During that testimony, Garland said he couldn’t “imagine any circumstance in which the Patriot Act would be used in the circumstances of parents complaining about their children, nor . . . a circumstance where they would be labeled as domestic terrorists.”

Jordan’s Nov. 16 letter to Garland reminds Garland that “appeared surprised to learn about the National Security Division’s involvement in the task force,” and that Garland “avoided a direct answer to the question and offered no clarification or explanation for the National Security Division’s role in the task force.”

Also on Nov. 16, Jordan and U.S. Rep. Virginia Foxx (R-NC), the ranking member of the House Committee on Education and Labor, sent a letter to Biden Education Secretary Miguel Cardona.
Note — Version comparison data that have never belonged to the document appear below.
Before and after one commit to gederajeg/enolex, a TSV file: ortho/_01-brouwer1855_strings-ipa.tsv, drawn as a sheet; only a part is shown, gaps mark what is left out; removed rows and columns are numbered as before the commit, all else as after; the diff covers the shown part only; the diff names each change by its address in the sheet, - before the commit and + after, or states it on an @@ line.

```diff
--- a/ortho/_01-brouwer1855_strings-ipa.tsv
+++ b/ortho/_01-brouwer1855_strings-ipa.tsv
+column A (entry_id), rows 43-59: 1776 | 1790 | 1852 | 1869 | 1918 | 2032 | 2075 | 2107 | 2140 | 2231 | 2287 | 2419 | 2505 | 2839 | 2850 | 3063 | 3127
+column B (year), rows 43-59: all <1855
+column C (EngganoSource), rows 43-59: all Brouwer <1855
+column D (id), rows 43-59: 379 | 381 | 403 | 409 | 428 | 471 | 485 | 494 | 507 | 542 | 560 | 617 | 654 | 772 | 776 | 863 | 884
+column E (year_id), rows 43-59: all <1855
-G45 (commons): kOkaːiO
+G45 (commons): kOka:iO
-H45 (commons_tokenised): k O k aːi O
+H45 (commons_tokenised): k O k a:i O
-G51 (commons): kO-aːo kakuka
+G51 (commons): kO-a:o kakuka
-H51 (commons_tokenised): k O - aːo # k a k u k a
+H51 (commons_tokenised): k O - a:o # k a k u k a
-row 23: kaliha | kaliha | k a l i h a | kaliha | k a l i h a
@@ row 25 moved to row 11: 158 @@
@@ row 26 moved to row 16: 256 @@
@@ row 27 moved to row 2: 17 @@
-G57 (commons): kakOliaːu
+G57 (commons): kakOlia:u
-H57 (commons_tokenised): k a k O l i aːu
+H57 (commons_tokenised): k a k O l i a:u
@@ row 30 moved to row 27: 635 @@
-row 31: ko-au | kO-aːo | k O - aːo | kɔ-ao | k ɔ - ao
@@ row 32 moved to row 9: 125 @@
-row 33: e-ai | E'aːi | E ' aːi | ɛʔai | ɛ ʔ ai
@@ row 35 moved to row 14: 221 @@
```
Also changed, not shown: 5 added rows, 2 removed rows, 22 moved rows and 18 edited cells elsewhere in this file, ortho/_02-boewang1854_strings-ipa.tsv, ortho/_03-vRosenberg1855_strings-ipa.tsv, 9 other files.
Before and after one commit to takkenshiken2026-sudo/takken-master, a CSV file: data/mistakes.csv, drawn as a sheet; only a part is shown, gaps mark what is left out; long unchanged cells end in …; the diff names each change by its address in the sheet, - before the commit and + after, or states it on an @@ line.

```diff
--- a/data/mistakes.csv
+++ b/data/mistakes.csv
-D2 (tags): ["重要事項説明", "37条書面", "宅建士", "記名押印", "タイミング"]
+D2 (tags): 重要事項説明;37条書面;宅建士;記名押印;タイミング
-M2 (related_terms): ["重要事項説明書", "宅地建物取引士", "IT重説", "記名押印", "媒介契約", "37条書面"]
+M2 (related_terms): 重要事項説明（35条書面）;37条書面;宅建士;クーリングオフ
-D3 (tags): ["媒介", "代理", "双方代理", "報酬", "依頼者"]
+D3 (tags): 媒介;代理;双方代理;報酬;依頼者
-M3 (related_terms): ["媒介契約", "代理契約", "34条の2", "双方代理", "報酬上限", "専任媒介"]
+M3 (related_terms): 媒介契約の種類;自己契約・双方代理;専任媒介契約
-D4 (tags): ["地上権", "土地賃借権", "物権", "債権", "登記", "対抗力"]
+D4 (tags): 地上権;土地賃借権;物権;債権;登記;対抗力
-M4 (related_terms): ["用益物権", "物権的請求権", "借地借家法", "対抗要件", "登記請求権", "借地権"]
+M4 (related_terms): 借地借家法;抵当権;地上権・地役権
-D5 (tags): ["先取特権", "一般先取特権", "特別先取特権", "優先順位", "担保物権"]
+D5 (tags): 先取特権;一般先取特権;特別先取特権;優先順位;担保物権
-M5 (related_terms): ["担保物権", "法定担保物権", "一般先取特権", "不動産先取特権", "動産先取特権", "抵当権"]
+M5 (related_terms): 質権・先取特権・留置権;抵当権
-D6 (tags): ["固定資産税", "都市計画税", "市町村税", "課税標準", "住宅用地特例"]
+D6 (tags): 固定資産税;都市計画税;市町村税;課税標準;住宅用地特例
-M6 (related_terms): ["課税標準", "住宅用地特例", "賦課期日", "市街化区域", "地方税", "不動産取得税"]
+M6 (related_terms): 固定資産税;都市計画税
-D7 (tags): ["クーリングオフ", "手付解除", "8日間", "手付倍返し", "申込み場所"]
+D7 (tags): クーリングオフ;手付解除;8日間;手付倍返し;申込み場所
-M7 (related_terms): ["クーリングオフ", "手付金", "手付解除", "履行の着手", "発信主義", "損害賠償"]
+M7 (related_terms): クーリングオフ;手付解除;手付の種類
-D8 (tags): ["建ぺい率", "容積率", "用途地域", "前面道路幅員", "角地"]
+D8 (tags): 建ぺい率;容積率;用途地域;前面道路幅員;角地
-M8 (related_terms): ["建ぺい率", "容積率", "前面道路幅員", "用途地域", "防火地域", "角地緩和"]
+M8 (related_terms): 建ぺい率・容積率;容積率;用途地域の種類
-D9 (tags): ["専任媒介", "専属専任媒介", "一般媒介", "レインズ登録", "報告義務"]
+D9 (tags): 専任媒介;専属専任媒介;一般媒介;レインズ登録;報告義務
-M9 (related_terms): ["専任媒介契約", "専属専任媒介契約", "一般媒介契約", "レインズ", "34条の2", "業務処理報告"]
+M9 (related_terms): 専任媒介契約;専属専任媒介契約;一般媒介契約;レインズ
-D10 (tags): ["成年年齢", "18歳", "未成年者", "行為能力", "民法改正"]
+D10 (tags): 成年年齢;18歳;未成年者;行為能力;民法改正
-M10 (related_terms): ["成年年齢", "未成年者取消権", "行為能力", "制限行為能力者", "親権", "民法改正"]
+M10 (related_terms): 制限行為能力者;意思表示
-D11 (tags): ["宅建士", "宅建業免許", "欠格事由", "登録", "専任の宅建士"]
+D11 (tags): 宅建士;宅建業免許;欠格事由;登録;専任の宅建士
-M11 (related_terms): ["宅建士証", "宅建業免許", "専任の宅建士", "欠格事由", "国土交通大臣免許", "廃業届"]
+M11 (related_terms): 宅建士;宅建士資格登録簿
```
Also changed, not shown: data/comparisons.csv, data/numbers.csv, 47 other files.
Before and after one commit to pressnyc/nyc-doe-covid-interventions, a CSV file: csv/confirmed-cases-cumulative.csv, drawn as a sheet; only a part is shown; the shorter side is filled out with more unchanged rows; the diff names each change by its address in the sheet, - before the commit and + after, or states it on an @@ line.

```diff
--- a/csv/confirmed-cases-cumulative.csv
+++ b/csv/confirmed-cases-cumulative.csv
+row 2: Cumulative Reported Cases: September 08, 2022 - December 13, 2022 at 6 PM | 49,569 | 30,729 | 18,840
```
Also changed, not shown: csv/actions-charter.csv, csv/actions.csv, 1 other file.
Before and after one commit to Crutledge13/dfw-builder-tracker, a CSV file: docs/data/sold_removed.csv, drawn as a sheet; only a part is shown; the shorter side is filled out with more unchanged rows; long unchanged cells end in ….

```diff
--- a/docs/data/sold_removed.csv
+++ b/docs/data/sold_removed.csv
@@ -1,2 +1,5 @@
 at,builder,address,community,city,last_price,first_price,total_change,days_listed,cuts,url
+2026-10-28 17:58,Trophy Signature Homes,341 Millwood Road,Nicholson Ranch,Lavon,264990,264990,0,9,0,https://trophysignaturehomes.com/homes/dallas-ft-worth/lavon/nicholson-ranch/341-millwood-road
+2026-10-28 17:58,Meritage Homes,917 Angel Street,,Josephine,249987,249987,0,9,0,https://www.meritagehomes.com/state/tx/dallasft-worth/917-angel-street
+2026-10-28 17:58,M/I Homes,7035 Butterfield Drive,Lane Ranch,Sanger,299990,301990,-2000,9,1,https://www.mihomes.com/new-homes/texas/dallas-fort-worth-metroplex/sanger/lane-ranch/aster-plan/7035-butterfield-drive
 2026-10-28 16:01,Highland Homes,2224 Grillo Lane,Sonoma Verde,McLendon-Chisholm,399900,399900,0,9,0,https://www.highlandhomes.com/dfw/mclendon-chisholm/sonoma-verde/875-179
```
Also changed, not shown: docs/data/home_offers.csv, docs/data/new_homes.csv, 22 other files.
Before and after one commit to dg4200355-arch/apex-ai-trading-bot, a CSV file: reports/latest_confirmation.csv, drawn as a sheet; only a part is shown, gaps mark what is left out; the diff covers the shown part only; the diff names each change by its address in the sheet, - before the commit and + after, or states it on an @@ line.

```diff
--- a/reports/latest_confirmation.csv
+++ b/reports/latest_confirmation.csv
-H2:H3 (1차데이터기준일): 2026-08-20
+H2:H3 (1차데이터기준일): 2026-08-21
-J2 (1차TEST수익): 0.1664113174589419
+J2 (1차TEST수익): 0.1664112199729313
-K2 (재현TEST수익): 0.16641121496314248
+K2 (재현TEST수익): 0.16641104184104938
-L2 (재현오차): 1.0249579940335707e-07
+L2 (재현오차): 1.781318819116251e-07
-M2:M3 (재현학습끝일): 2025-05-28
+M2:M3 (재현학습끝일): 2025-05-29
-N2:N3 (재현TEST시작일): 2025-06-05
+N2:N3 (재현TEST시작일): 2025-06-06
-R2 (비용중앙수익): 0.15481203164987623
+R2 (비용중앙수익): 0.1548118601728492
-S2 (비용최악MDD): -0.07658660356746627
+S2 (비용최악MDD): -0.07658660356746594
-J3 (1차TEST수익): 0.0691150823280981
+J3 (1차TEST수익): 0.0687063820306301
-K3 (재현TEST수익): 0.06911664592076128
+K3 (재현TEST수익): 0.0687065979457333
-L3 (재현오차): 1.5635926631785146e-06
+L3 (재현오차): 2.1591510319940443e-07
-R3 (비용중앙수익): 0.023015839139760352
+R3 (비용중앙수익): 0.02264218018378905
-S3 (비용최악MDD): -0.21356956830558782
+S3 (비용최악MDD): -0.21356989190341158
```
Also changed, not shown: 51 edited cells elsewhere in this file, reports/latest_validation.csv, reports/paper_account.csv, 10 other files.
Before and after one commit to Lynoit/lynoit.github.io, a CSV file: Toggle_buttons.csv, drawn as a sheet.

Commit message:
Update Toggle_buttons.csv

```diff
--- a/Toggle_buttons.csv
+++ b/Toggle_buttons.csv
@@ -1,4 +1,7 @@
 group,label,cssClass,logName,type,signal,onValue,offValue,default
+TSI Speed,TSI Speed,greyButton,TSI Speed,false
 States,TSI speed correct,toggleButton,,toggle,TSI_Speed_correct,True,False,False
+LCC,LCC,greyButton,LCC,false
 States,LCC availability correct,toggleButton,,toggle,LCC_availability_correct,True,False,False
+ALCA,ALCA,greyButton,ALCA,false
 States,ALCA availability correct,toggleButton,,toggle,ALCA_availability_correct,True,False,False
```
Jordan and Foxx’s letter requests all documents and communications between the Department of Education, its staff and that of the NSBA.

“Publicly available information shows that the Education Department interacted with the NSBA before the group urged President Biden to target concerned parents in local school board meetings,” wrote Jordan and Foxx. “The NSBA’s September 29 letter, signed by the group’s President Viola M. Garcia and Interim Executive Director and CEO Chip Slaven, noted that the group had been in discussions with the Biden White House and the Education Department.”

Following the backlash to Garland’s memorandum, the NSBA retracted its Sept. 29 letter and issued an apology to its members. The damage was done, however, with dozens of state chapters dropping their affiliation with the group, including North Carolina. It was also learned that the NSBA’s Garcia and its CEO Chip Slaven had sent the letter to the White House without the knowledge or approval of its members.

The letter to Cardona goes on to say that “NSBA President Garcia wrote that the NSBA had ‘been engaged with the White House and Department of Education . . . for several weeks now’ and that “On October 13, shortly after the NSBA’s letter and the Attorney General’s memorandum, you appointed Dr. Garcia to the National Assessment Governing Board.”

The position referred to by Jordan and Foxx is the board which oversees the Nation’s Report Card, commonly referred to by the acronym NAEP. Cardona announced the appointment on Oct. 13, just two weeks after the NSBA sent its letter to Biden.

Jordan and Foxx also requested “All documents and communications for the period January 20, 2021, to the present” pertaining to Garcia’s appointment.

About A.P. Dillon 1337 Articles
A.P. Dillon is a North State Journal reporter located near Raleigh, North Carolina. Find her on Twitter: @APDillon_